─── EXERCISE INPUT
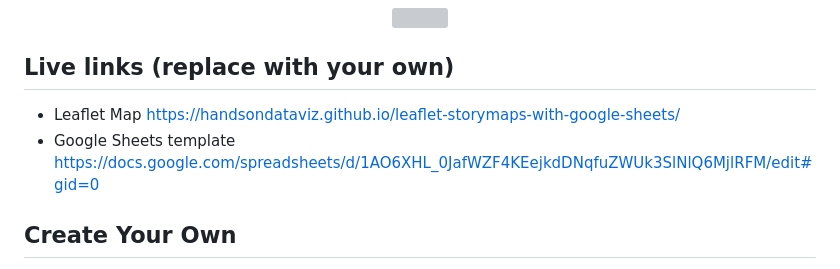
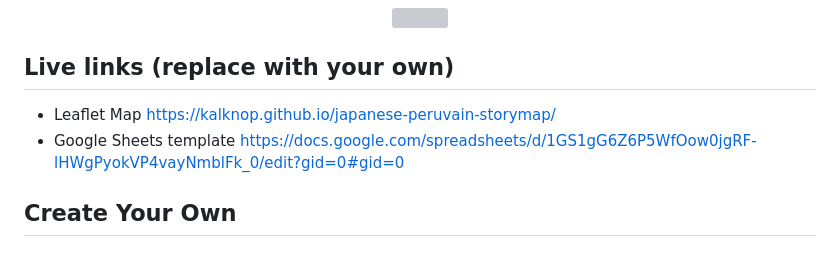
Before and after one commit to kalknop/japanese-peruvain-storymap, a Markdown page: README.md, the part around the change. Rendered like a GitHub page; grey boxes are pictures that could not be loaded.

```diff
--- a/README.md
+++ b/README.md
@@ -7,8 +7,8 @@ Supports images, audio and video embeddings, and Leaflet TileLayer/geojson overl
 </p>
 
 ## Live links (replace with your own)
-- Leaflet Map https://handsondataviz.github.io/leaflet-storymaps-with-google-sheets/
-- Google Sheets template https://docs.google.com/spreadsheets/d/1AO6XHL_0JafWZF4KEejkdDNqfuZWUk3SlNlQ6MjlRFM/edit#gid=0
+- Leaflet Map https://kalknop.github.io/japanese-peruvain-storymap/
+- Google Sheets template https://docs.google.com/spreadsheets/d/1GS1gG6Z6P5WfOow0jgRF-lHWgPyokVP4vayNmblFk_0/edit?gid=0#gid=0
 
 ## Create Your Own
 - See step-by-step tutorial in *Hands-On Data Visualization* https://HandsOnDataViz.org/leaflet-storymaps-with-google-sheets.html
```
──────
─── EXERCISE INPUT
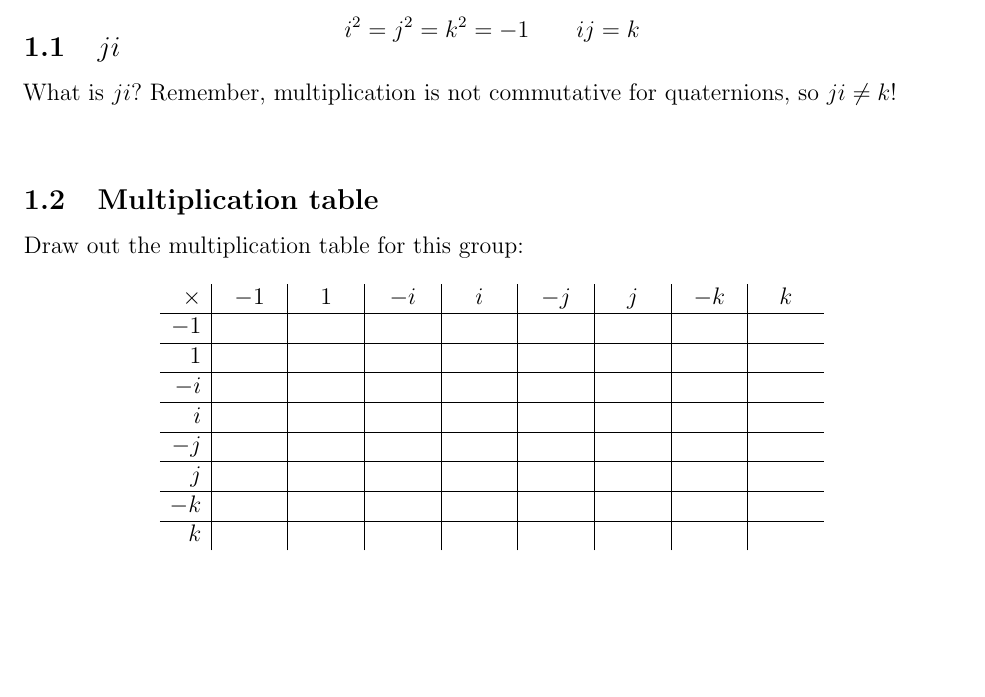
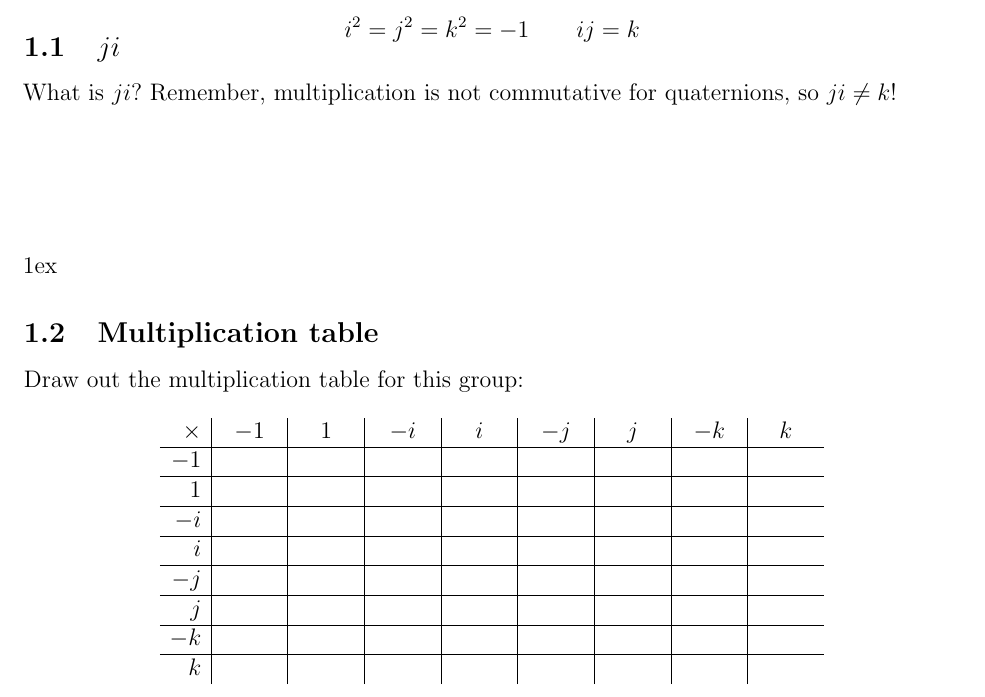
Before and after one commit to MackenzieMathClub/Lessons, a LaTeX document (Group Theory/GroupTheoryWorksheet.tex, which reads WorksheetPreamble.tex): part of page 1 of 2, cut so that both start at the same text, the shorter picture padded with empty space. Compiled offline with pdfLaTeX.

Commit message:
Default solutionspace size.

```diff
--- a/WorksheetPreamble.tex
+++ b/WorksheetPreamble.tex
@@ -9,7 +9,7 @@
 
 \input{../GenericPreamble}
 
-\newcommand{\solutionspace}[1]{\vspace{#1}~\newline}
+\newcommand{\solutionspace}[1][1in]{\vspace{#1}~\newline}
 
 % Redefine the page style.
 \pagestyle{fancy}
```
──────
▸ **EXERCISE**
Some lines of the records may hold the word "kalknop". How many do? Answer with a number and nothing else.

▸ **ANSWER**
2